### EXERCISE BRIEF
Below are the records to retype. Keep every character exactly and leave out the pictures.

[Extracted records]
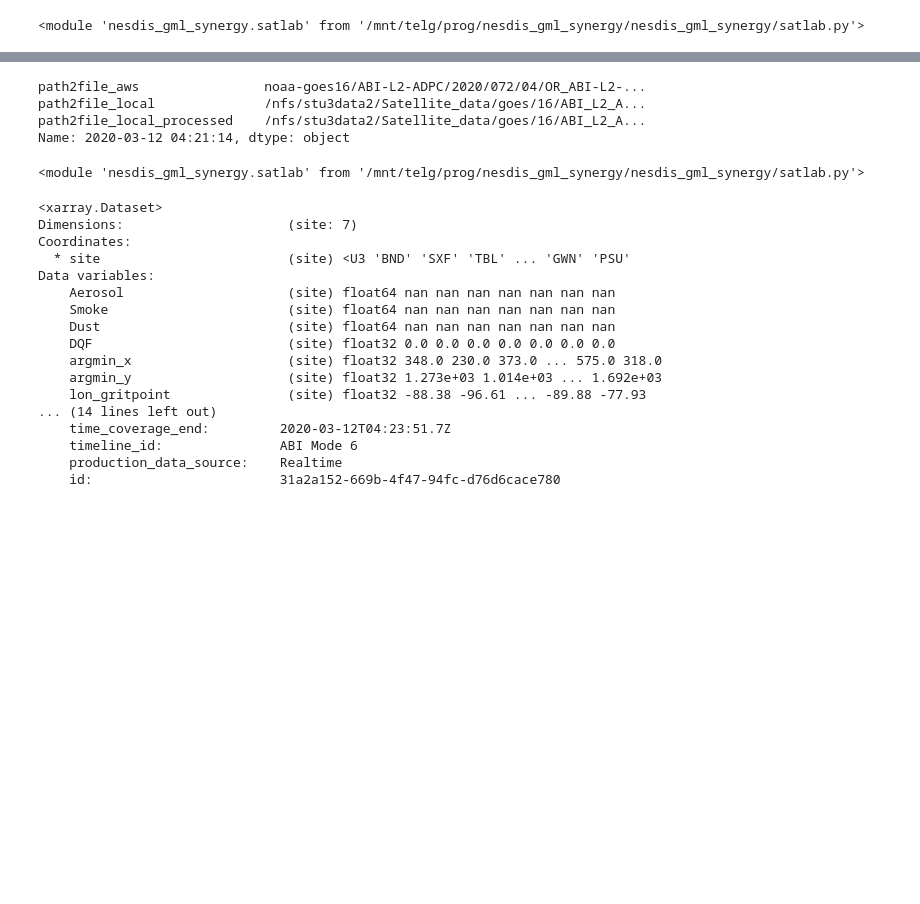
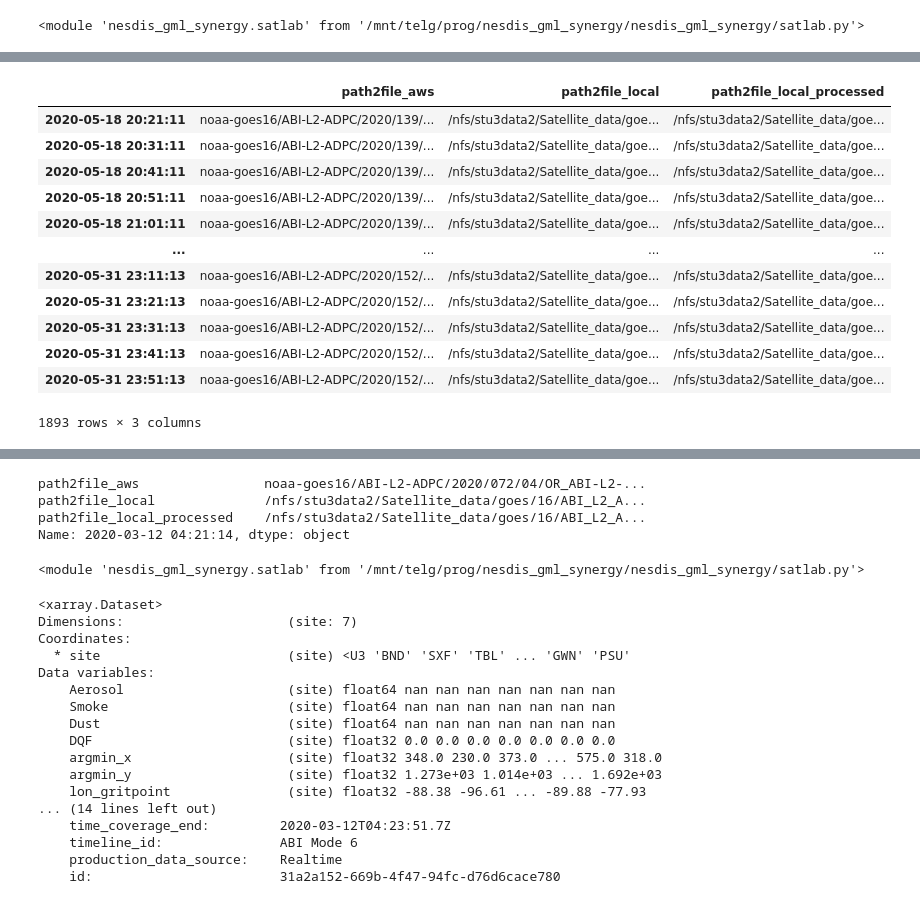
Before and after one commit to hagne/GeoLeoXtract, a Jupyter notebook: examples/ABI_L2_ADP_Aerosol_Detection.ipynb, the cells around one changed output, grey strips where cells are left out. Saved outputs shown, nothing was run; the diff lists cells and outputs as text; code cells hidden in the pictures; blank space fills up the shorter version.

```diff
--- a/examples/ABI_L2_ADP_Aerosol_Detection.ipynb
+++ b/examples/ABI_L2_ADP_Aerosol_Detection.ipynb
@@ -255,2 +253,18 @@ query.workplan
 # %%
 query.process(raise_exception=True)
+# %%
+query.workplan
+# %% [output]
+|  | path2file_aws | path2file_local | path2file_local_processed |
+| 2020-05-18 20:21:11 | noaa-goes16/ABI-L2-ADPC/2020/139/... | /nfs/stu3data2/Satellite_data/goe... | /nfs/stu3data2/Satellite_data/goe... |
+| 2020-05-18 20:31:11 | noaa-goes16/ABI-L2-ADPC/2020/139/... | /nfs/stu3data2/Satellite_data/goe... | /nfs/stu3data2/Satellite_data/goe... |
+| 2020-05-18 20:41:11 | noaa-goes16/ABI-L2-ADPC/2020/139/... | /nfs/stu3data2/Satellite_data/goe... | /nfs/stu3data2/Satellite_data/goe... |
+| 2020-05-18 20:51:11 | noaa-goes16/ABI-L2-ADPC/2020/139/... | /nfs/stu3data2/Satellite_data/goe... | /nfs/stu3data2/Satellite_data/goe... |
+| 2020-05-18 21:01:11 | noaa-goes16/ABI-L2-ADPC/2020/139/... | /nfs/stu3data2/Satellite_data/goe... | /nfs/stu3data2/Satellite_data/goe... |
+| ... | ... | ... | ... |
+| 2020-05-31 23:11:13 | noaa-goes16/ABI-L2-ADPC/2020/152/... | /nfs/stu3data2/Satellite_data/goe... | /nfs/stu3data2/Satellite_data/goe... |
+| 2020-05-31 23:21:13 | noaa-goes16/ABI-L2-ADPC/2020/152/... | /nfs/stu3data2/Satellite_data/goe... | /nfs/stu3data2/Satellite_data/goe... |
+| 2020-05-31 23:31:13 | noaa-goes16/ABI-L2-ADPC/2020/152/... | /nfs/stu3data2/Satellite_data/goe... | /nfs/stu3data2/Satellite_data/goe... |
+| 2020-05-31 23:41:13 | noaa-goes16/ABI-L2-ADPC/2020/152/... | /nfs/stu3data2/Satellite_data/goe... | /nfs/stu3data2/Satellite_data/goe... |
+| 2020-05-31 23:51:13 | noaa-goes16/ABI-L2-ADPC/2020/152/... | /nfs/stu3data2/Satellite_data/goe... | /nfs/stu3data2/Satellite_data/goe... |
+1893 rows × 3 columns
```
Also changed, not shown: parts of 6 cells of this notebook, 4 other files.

### ANSWER TO THE PROBLEM
Before and after one commit to hagne/GeoLeoXtract, a Jupyter notebook: examples/ABI_L2_ADP_Aerosol_Detection.ipynb, the cells around one changed output, grey strips where cells are left out. Saved outputs shown, nothing was run; the diff lists cells and outputs as text; code cells hidden in the pictures; blank space fills up the shorter version.

```diff
--- a/examples/ABI_L2_ADP_Aerosol_Detection.ipynb
+++ b/examples/ABI_L2_ADP_Aerosol_Detection.ipynb
@@ -255,2 +253,18 @@ query.workplan
 # %%
 query.process(raise_exception=True)
+# %%
+query.workplan
+# %% [output]
+|  | path2file_aws | path2file_local | path2file_local_processed |
+| 2020-05-18 20:21:11 | noaa-goes16/ABI-L2-ADPC/2020/139/... | /nfs/stu3data2/Satellite_data/goe... | /nfs/stu3data2/Satellite_data/goe... |
+| 2020-05-18 20:31:11 | noaa-goes16/ABI-L2-ADPC/2020/139/... | /nfs/stu3data2/Satellite_data/goe... | /nfs/stu3data2/Satellite_data/goe... |
+| 2020-05-18 20:41:11 | noaa-goes16/ABI-L2-ADPC/2020/139/... | /nfs/stu3data2/Satellite_data/goe... | /nfs/stu3data2/Satellite_data/goe... |
+| 2020-05-18 20:51:11 | noaa-goes16/ABI-L2-ADPC/2020/139/... | /nfs/stu3data2/Satellite_data/goe... | /nfs/stu3data2/Satellite_data/goe... |
+| 2020-05-18 21:01:11 | noaa-goes16/ABI-L2-ADPC/2020/139/... | /nfs/stu3data2/Satellite_data/goe... | /nfs/stu3data2/Satellite_data/goe... |
+| ... | ... | ... | ... |
+| 2020-05-31 23:11:13 | noaa-goes16/ABI-L2-ADPC/2020/152/... | /nfs/stu3data2/Satellite_data/goe... | /nfs/stu3data2/Satellite_data/goe... |
+| 2020-05-31 23:21:13 | noaa-goes16/ABI-L2-ADPC/2020/152/... | /nfs/stu3data2/Satellite_data/goe... | /nfs/stu3data2/Satellite_data/goe... |
+| 2020-05-31 23:31:13 | noaa-goes16/ABI-L2-ADPC/2020/152/... | /nfs/stu3data2/Satellite_data/goe... | /nfs/stu3data2/Satellite_data/goe... |
+| 2020-05-31 23:41:13 | noaa-goes16/ABI-L2-ADPC/2020/152/... | /nfs/stu3data2/Satellite_data/goe... | /nfs/stu3data2/Satellite_data/goe... |
+| 2020-05-31 23:51:13 | noaa-goes16/ABI-L2-ADPC/2020/152/... | /nfs/stu3data2/Satellite_data/goe... | /nfs/stu3data2/Satellite_data/goe... |
+1893 rows × 3 columns
```
Also changed, not shown: parts of 6 cells of this notebook, 4 other files.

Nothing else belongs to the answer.